TO: What projects have you been working on lately?
Marek Harris: We’re going to do something for Black History Month—that’s why we didn’t focus anything to
o big on Martin Luther King Day. Basically, we want to talk to students in Focus on Success, get an idea of what we can do to better assist the students and to get an idea of how everyone is doing at Gunn. We’re also planning Inclusivity Week, which is going to be a lot of fun this year.
TO: What’s the hardest part of being Diversity Commissioner?
RS: The hardest part would be getting students involved. A lot of us are kind of in our own world and we’re usually “too cool” for things. Student involvement has definitely been a difficulty but we are hoping to overcome stuff like that. Sometimes we’ve had publicity and timing issues, where students aren’t able to come and participate because there’s other clashes, so we really hope that second semester we get to iron those things out.
TO: What have you accomplished at Gunn in terms of diversity?
MH: We’re pretty diverse on campus. We have all the different elements that could lead to something great, and we just have to make sure to use them properly and do the best with the things we have now. I think that we have a lot of events and we acknowledge a lot of things that are socially
important. We are taking important things into consideration. For instance, we made Homecoming Court gender-neutral.
TO: In your opinion, what does Gunn still need to achieve?
RS: One thing we can work on is definitely making sure that every single group on campus feels represented and every single student on campus should feel like they
have a voice.
MH: I think there are a lot of thingswe still need to achieve. Everyone has their own special needs and accommodations and we need to make sure teachers understand that. Everyone needs to be included on campus—I think that would be a big step forward.
TO: Why did you decide to become Diversity Commissioner?
RS: I’ve been on Reach Out. Care. Know. (ROCK) since sophomore year and there’s a lot of stuff that ROCK does in tandem with the Diversity Commissioners, so that was a huge part of it: knowing that I could be a liaison between ROCK and Student Executive Council (SEC). Also, I’ve been doing Indian dance since I was three years old and every time I did one of the shows, I felt like I was really part of the community. I knew that since we have a lot of communities here, it would be a lot of fun to do something like that at Gunn.

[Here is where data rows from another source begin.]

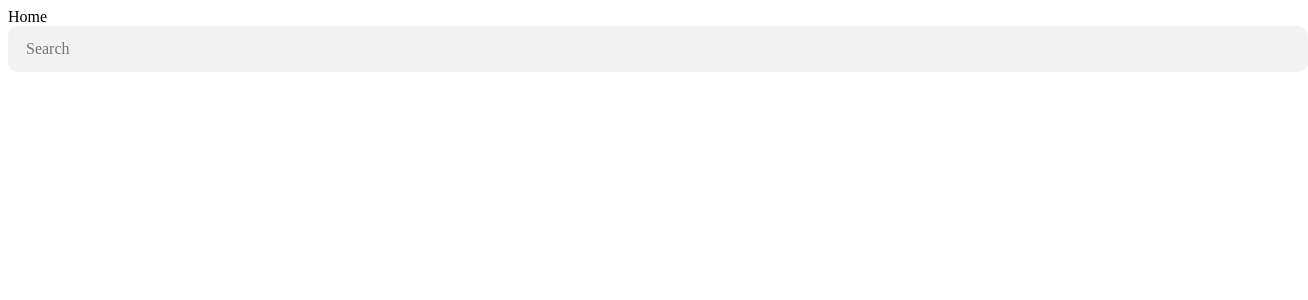
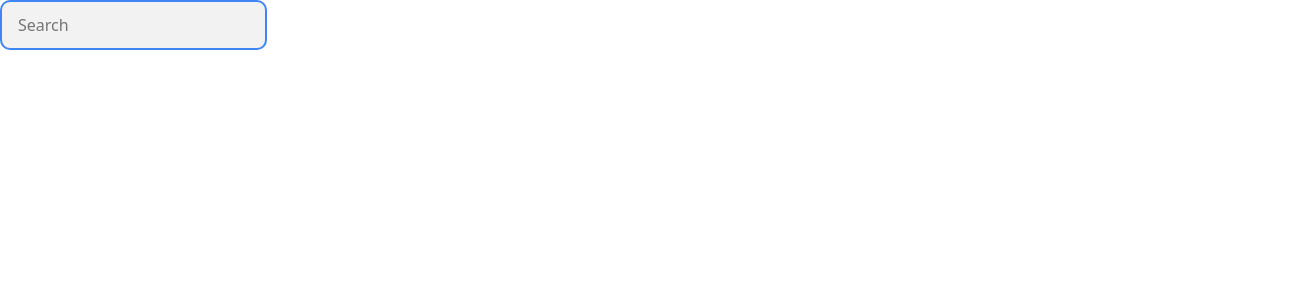
Before and after one commit to Tolik9924/react-camp-2025, a React (Vite) app: page / in a window 1280 px wide. Shown: the top 300 px of the page, 1308 px wide, since content can reach past the window. Built offline with nearby package versions, Linux system fonts and the light colour scheme.

Commit message:
style: basic styles in src/index.css and changing styles in ui-componenrs/input/Input.module.css

```diff
--- a/src/App.tsx
+++ b/src/App.tsx
@@ -1,10 +1,10 @@
 import './App.css';
 import { Input } from './ui-components/input';
+
 
 const App = () => {
 	return (
 		<div>
-			Home
 			<Input placeholder="Search" fullWidth />
 		</div>
 	);
--- a/src/index.css
+++ b/src/index.css
@@ -0,0 +1,92 @@
+:root {
+  --font-family-main: system-ui, -apple-system, BlinkMacSystemFont,
+    'Segoe UI', Inter, Roboto, sans-serif;
+
+  --font-weight-regular: 400;
+  --font-weight-medium: 500;
+  --font-weight-semibold: 600;
+  --font-weight-bold: 700;
+
+  --font-size-xs: 12px;
+  --font-size-sm: 14px;
+  --font-size-md: 16px;
+  --font-size-lg: 18px;
+  --font-size-xl: 22px;
+
+  --space-2xs: 4px;
+  --space-xs: 6px;
+  --space-sm: 8px;
+  --space-md: 12px;
+  --space-lg: 16px;
+  --space-xl: 20px;
+
+  --control-height-xs: 28px;
+  --control-height-sm: 34px;
+  --control-height-md: 40px;
+  --control-height-lg: 48px;
+  --control-height-xl: 56px;
+
+  --radius-sm: 6px;
+  --radius-md: 8px;
+  --radius-lg: 10px;
+
+  --color-text: #000000;
+  --color-bg: #ffffff;
+
+
+
+
+
+  --color-primary-500: #6fa2f4;
+  --color-primary-600: #4085f4;
+  --color-primary-700: #0847ac;
+
+
+  --color-secondary-500: #b2b0a5;
+  --color-secondary-600: #a59f7e;
+  --color-secondary-700: #99905c;
+
+  --color-success-500: #22c55e;
+  --color-success-600: #179144;
+  --color-success-700: #07451d;
+
+  --color-error-500: #ef4444;
+  --color-error-600: #a32929;
+  --color-error-700: #4d0c0c;
+
+
+  --color-border: #e5e7eb;
+  --color-surface: #f2f2f2;
+
+  --transition-fast: 0.15s ease;
+  --transition-base: 0.25s ease;
+}
+
+*,
+*::before,
+*::after {
+  box-sizing: border-box;
+  margin: 0;
+  padding: 0;
+}
+
+html {
+  font-size: 16px;
+}
+
+body {
+  font-family: var(--font-family-main);
+  font-weight: var(--font-weight-regular);
+  color: var(--color-text);
+  background-color: var(--color-bg);
+  line-height: 1.4;
+}
+
+input,
+textarea {
+  font-family: inherit;
+  font-size: var(--font-size-md);
+  outline: none;
+  border: none;
+  background: transparent;
+}
--- a/src/ui-components/input/Input.module.css
+++ b/src/ui-components/input/Input.module.css
@@ -1,80 +1,63 @@
 /* stylelint-disable css-modules/no-unused-class */
-
 .input {
-	border: 2px solid transparent;
-	background: #f2f2f2;
-	color: #000;
-	border-radius: 10px;
-	outline: none;
-	transition: 0.25s ease;
-	font-family: inherit;
+  background: var(--color-surface);
+  border-radius: var(--radius-lg);
+  transition: var(--transition-base);
+  border: 2px solid transparent;
 }
 
 .XL {
-	font-size: 22px;
-	padding: 16px 20px;
-}
-
-.big {
-	font-size: 18px;
-	padding: 14px 18px;
+	font-size: var(--font-size-xl);
+	padding:  var(--space-lg) var(--space-xl);
 }
 
 .medium {
-	font-size: 16px;
-	padding: 12px 16px;
+  font-size: var(--font-size-md);
+  padding: var(--space-md) var(--space-lg);
 }
 
 .small {
-	font-size: 14px;
-	padding: 8px 12px;
+	font-size: var(--font-size-sm);
+	padding: var(--space-sm) var(--space-md);
 }
 
 .XS {
-	font-size: 12px;
-	padding: 6px 10px;
+	font-size: var(--font-size-xs);
+	padding: var(--space-xs) var(--space-sm);
 }
 
 .primary {
-	border-color: #3b82f6;
+  border-color: var(--color-primary-600);
 }
 
 .secondary {
-	border-color: #64748b;
+	border-color: var(--color-secondary-600);
 }
 
 .success {
-	border-color: #22c55e;
+	border-color: var(--color-succes-600)
 }
 
 .error {
-	border-color: #ef4444;
+	border-color: var(--color-error-600);
 }
 
 .input.primary:focus {
-	border-color: #3b82f6;
-	box-shadow: 0 0 8px rgba(59, 130, 246, 0.6);
+	border-color: var(--color-primary-600);
+	box-shadow: 0 0 8px var(--color-primary-700);
 }
 
 .input.secondary:focus {
-	border-color: #64748b;
-	box-shadow: 0 0 8px rgba(100, 116, 139, 0.6);
+	border-color: var(--color-secondary-600);
+	box-shadow: var(--color-secondary-700);
 }
 
 .input.success:focus {
-	border-color: #22c55e;
-	box-shadow: 0 0 8px rgba(34, 197, 94, 0.6);
+	border-color: var(--color-succes-600);
+	box-shadow: var(--color-succes-700);
 }
 
 .input.error:focus {
-	border-color: #ef4444;
-	box-shadow: 0 0 8px rgba(239, 68, 68, 0.6);
+	border-color: var(--color-error-600);
+	box-shadow: var(--color-error-700);
 }
-
-.input:hover {
-	background: #ededed;
-}
-
-.fullWidth {
-	width: 100%;
-}
--- a/src/ui-components/input/Input.tsx
+++ b/src/ui-components/input/Input.tsx
@@ -1,28 +1,32 @@
 /* eslint-disable css-modules/no-unused-class */
 import React from 'react';
 import styles from './Input.module.css';
+
 
 type Size = 'XL' | 'big' | 'medium' | 'small' | 'XS';
 type Theme = 'primary' | 'secondary' | 'success' | 'error';
 
 interface InputProps {
 	value?: string;
+	type?: string;
 	placeholder?: string;
 	fullWidth?: boolean;
+	disabled?: boolean;
 	size?: Size;
 	theme?: Theme;
 	onChange?: (e: React.ChangeEvent<HTMLInputElement>) => void;
 }
 
-const Input = ({ value, placeholder, fullWidth, size = 'medium', theme, onChange }: InputProps) => {
+const Input = ({ value, type, placeholder, fullWidth, disabled = false, size = 'medium', theme = 'primary', onChange }: InputProps) => {
 	let className = styles.input;
 
 	if (size) className += ' ' + styles[size];
 	if (theme) className += ' ' + styles[theme];
 	if (fullWidth) className += ' ' + styles.fullWidth;
+	if (disabled) className += ' ' + styles.disabled;
 
 	return (
-		<input value={value} placeholder={placeholder} className={className} onChange={onChange} />
+		<input value={value} type={type} placeholder={placeholder} className={className} onChange={onChange}/>
 	);
 };
 
```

MH: I knew there were a lot of changes going on at Gunn and I wanted to have my voice heard. I know that Gunn doesn’t necessarily do the best of jobs with students of color and just minorities in general. I wanted to make sure that I can be that conduit between students and administration.
TO: Which groups do you focus on?
RS: We work with Black Student Union, members of the Latin American community, Spanish Club, German Club. If they have ideas for events, we collaborate with them.
MH: We do so many events that focus on different aspects of students that I think everyone can get involved in some way. We do stuff involving the lesbian, gay, bisexual, transgender and queer community and we do stuff involving minorities. Regardless of your heritage, or your culture, or how you identify, we’re working for everyone in that sense.
Trevillion was not available for the Diversity Commissioners Q&A